WHAT NEEDS TO BE DONE → Read through the lines below and copy the ones holding the string "style".

DATASET →
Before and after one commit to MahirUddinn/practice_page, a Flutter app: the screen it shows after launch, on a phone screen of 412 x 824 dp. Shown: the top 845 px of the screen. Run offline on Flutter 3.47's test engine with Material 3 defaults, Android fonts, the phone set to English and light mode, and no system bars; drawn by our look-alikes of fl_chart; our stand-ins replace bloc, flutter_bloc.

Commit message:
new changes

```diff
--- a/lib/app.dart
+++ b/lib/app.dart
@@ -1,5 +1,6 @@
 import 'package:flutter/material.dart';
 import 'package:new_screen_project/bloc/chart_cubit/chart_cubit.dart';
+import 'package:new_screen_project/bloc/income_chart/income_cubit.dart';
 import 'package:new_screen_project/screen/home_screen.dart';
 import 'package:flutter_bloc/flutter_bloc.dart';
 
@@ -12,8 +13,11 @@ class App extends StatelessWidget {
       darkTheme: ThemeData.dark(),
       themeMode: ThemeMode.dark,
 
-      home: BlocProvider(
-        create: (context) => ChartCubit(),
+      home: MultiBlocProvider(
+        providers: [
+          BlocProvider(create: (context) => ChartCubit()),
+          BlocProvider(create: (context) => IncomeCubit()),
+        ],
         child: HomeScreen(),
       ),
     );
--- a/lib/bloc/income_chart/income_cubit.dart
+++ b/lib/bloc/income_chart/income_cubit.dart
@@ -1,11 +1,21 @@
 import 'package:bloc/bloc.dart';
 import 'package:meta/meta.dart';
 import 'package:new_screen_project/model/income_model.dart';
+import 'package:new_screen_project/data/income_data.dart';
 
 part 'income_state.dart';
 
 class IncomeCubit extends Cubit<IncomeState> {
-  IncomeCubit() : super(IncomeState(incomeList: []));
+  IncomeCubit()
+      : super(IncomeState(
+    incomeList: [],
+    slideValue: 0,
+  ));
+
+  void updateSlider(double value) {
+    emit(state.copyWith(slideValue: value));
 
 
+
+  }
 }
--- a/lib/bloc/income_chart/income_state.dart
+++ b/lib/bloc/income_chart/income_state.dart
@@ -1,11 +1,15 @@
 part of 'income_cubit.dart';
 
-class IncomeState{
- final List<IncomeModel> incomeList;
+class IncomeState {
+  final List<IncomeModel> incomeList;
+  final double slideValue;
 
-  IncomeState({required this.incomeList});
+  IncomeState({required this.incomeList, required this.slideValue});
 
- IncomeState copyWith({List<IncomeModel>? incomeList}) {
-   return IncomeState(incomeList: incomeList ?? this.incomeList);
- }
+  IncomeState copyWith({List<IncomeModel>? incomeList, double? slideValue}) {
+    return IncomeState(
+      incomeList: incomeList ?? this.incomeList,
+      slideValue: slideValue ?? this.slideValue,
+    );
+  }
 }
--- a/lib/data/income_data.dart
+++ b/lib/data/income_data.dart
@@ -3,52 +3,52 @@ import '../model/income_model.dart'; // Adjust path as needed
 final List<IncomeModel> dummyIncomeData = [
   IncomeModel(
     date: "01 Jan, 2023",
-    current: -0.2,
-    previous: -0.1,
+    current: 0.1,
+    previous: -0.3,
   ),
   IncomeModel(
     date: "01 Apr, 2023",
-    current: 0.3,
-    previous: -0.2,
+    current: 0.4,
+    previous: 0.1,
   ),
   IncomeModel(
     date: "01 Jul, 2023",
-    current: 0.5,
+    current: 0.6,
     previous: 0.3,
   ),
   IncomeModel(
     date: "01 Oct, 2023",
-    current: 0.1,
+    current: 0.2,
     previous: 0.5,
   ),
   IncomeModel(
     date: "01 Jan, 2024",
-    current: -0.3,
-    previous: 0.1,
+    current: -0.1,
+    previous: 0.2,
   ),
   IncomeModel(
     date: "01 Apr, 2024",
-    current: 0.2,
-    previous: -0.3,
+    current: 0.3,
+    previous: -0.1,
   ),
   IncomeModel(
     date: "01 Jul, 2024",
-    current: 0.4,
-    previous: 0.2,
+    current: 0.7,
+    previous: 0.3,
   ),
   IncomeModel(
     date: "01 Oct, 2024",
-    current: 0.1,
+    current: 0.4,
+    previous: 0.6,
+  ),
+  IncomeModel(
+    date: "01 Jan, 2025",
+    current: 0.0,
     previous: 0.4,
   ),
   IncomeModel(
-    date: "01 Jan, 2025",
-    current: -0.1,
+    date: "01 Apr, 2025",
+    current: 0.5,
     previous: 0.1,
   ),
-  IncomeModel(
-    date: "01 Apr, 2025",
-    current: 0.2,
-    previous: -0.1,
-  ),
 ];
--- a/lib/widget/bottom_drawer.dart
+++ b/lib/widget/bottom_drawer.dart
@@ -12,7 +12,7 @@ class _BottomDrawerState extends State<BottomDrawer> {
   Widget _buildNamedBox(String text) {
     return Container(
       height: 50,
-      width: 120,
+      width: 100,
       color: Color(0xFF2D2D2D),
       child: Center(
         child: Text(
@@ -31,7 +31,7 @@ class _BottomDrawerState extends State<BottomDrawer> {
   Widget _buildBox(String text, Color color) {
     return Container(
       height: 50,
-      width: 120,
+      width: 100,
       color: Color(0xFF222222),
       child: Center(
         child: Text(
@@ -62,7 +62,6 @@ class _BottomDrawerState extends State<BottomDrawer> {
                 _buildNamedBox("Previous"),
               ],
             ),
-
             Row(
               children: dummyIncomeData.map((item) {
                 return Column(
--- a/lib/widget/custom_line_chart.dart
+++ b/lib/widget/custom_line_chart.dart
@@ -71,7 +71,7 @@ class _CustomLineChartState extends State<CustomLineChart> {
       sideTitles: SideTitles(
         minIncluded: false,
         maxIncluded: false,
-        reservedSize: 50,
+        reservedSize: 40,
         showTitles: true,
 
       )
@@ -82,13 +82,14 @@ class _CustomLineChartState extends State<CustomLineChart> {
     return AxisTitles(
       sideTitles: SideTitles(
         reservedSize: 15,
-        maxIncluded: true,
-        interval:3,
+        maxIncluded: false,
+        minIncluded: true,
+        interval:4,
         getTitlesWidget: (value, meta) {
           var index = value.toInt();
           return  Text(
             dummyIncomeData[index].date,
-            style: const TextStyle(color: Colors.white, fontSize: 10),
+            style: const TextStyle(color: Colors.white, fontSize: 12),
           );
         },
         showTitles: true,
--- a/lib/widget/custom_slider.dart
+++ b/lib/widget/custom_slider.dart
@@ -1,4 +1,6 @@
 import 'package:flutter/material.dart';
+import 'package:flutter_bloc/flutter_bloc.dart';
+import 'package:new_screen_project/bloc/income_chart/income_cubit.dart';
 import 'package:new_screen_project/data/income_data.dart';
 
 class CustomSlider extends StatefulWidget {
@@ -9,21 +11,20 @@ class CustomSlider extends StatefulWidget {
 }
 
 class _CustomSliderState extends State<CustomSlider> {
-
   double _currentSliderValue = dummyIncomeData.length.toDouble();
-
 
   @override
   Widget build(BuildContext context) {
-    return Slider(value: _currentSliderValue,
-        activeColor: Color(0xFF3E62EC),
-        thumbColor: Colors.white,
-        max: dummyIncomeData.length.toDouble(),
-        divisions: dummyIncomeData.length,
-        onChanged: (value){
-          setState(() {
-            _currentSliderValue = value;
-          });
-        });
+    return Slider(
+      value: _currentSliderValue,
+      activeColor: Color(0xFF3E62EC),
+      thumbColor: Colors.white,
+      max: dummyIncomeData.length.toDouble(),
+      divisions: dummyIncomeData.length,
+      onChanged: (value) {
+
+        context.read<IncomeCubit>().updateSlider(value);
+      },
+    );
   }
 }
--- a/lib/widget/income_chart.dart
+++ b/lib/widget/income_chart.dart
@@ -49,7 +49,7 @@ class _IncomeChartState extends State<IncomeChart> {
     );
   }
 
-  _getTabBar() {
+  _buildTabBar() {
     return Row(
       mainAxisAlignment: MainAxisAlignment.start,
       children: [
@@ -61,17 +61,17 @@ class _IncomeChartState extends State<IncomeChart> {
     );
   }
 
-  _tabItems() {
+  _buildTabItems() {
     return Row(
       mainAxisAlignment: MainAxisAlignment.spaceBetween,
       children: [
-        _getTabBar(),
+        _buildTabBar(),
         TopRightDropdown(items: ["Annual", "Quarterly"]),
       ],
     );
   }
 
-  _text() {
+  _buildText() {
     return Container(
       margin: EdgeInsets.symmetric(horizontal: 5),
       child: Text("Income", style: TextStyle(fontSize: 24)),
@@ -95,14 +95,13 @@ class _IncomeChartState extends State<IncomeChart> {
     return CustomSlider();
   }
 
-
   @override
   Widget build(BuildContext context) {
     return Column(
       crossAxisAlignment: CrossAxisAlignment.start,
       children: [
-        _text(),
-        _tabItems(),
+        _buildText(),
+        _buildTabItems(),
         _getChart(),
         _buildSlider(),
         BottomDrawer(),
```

RESULT OF THE TASK →
-            style: const TextStyle(color: Colors.white, fontSize: 10),
+            style: const TextStyle(color: Colors.white, fontSize: 12),
       child: Text("Income", style: TextStyle(fontSize: 24)),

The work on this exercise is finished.